Metabiaugmented hexagonal prism

From Wikipedia, the free encyclopedia
Jump to: navigation, search
Metabiaugmented hexagonal prism
Metabiaugmented hexagonal prism.png
Type Johnson
J55 - J56 - J57
Faces 2x2+4 triangles
2+2 squares
2 hexagons
Edges 26
Vertices 14
Vertex configuration 4(42.6)
2(34)
2x4(32.4.6)
Symmetry group C2v
Dual polyhedron -
Properties convex
Net
Johnson solid 56 net.png

In geometry, the metabiaugmented hexagonal prism is one of the Johnson solids (J56). As the name suggests, it can be constructed by doubly augmenting a hexagonal prism by attaching square pyramids (J1) to two of its nonadjacent, nonparallel equatorial faces.
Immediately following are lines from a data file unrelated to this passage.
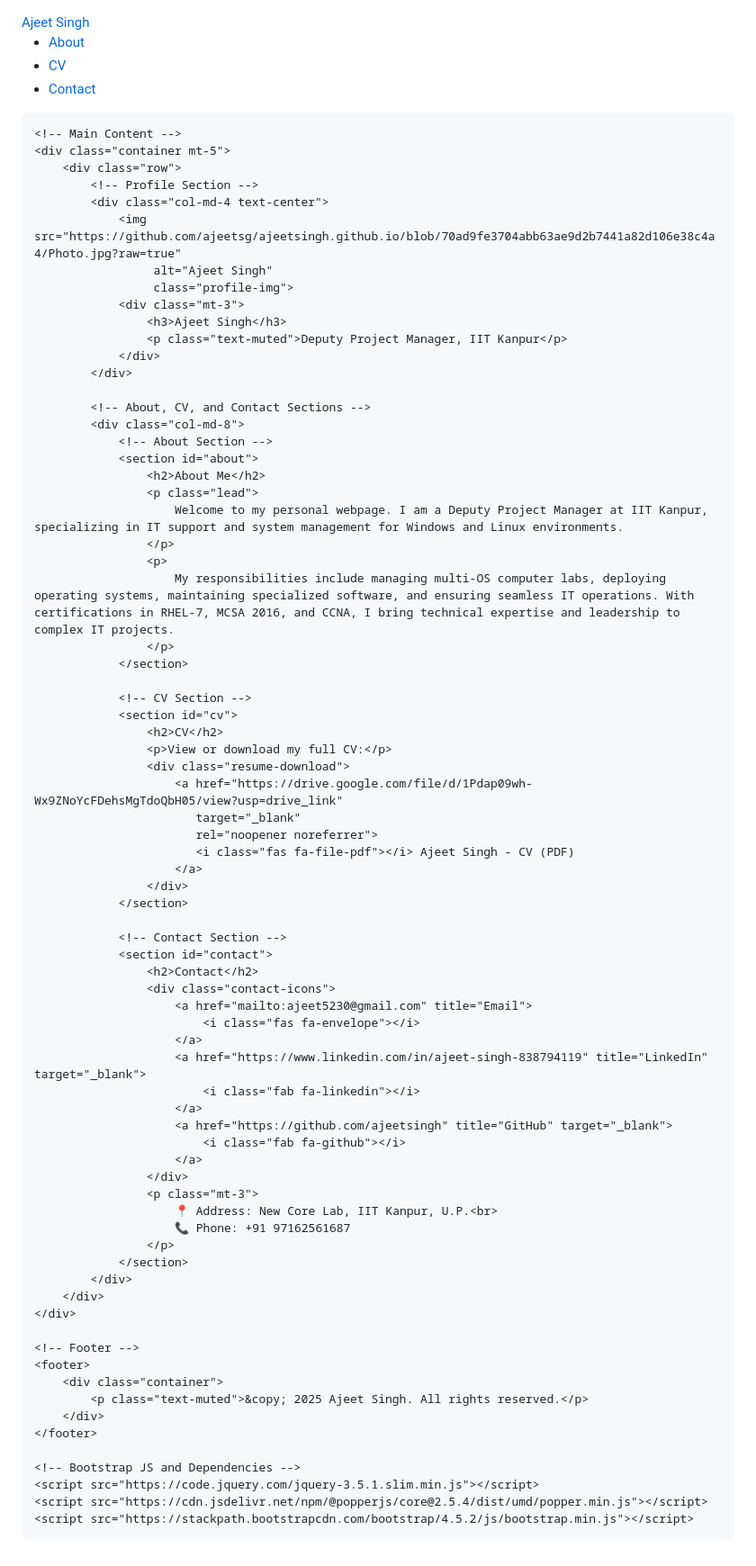
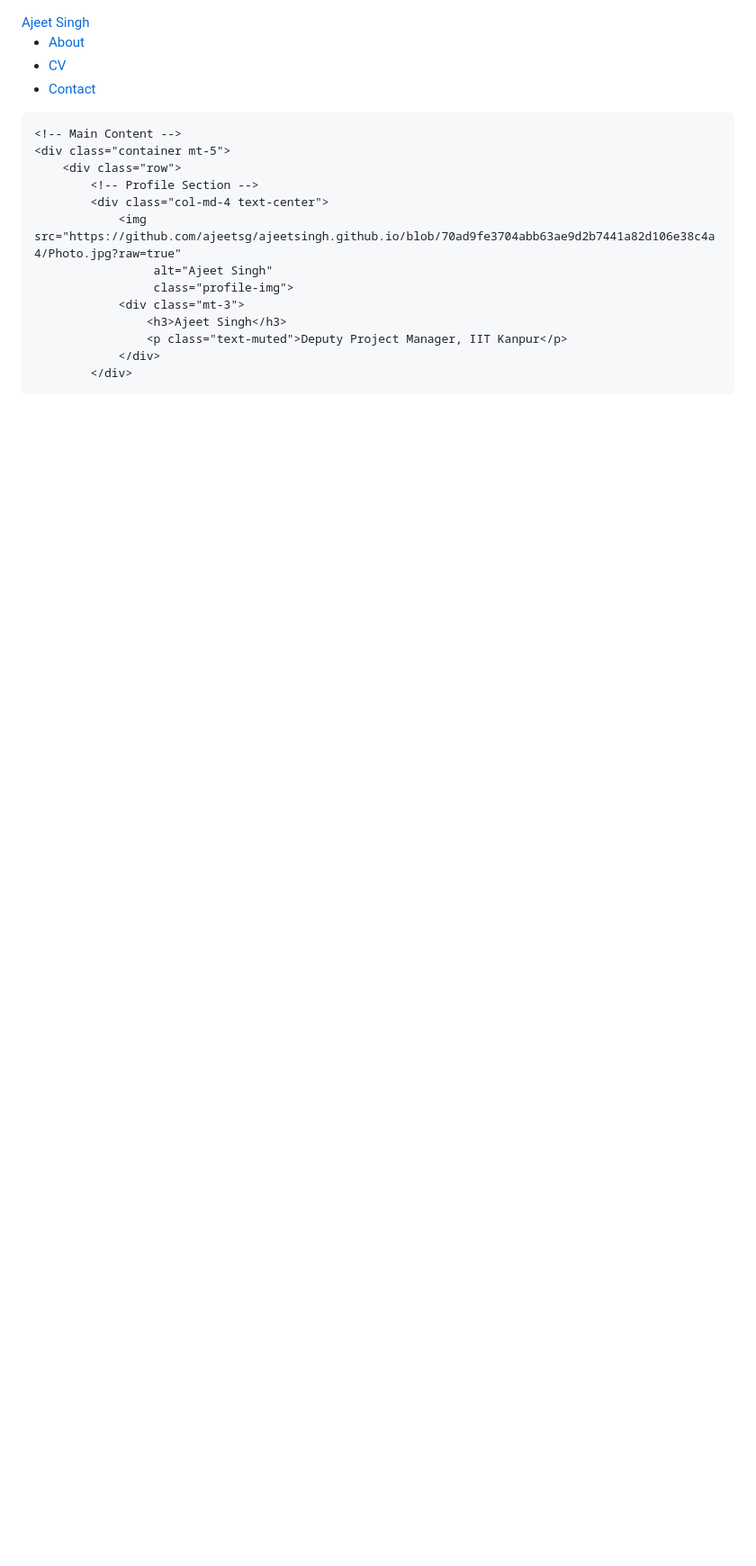
Before and after one commit to ajeetsg/ajeetsingh.github.io, a Markdown page: README.md, the part around the change. Shown at 90% size. GitHub-like rendering; blank space fills up the shorter version.

```diff
--- a/README.md
+++ b/README.md
@@ -104,66 +104,3 @@
                     <p class="text-muted">Deputy Project Manager, IIT Kanpur</p>
                 </div>
             </div>
-
-            <!-- About, CV, and Contact Sections -->
-            <div class="col-md-8">
-                <!-- About Section -->
-                <section id="about">
-                    <h2>About Me</h2>
-                    <p class="lead">
-                        Welcome to my personal webpage. I am a Deputy Project Manager at IIT Kanpur, specializing in IT support and system management for Windows and Linux environments.
-                    </p>
-                    <p>
-                        My responsibilities include managing multi-OS computer labs, deploying operating systems, maintaining specialized software, and ensuring seamless IT operations. With certifications in RHEL-7, MCSA 2016, and CCNA, I bring technical expertise and leadership to complex IT projects.
-                    </p>
-                </section>
-
-                <!-- CV Section -->
-                <section id="cv">
-                    <h2>CV</h2>
-                    <p>View or download my full CV:</p>
-                    <div class="resume-download">
-                        <a href="https://drive.google.com/file/d/1Pdap09wh-Wx9ZNoYcFDehsMgTdoQbH05/view?usp=drive_link"
-                           target="_blank"
-                           rel="noopener noreferrer">
-                           <i class="fas fa-file-pdf"></i> Ajeet Singh - CV (PDF)
-                        </a>
-                    </div>
-                </section>
-
-                <!-- Contact Section -->
-                <section id="contact">
-                    <h2>Contact</h2>
-                    <div class="contact-icons">
-                        <a href="mailto:ajeet5230@gmail.com" title="Email">
-                            <i class="fas fa-envelope"></i>
-                        </a>
-                        <a href="https://www.linkedin.com/in/ajeet-singh-838794119" title="LinkedIn" target="_blank">
-                            <i class="fab fa-linkedin"></i>
-                        </a>
-                        <a href="https://github.com/ajeetsingh" title="GitHub" target="_blank">
-                            <i class="fab fa-github"></i>
-                        </a>
-                    </div>
-                    <p class="mt-3">
-                        📍 Address: New Core Lab, IIT Kanpur, U.P.<br>
-                        📞 Phone: +91 97162561687
-                    </p>
-                </section>
-            </div>
-        </div>
-    </div>
-
-    <!-- Footer -->
-    <footer>
-        <div class="container">
-            <p class="text-muted">&copy; 2025 Ajeet Singh. All rights reserved.</p>
-        </div>
-    </footer>
-
-    <!-- Bootstrap JS and Dependencies -->
-    <script src="https://code.jquery.com/jquery-3.5.1.slim.min.js"></script>
-    <script src="https://cdn.jsdelivr.net/npm/@popperjs/core@2.5.4/dist/umd/popper.min.js"></script>
-    <script src="https://stackpath.bootstrapcdn.com/bootstrap/4.5.2/js/bootstrap.min.js"></script>
-</body>
-</html>
```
Attaching the pyramids to opposite equatorial faces yields a parabiaugmented hexagonal prism. (The solid obtained by attaching pyramids to adjacent equatorial faces is not convex, and thus not a Johnson solid.)

A Johnson solid is one of 92 strictly convex polyhedra that have regular faces but are not uniform (that is, they are not Platonic solids, Archimedean solids, prisms or antiprisms). They were named by Norman Johnson, who first listed these polyhedra in 1966.[1]

See also[edit]

External links[edit]

  1. ^ Johnson, Norman W. (1966), "Convex polyhedra with regular faces", Canadian Journal of Mathematics, 18: 169–200, doi:10.4153/cjm-1966-021-8, MR 0185507, Zbl 0132.14603 .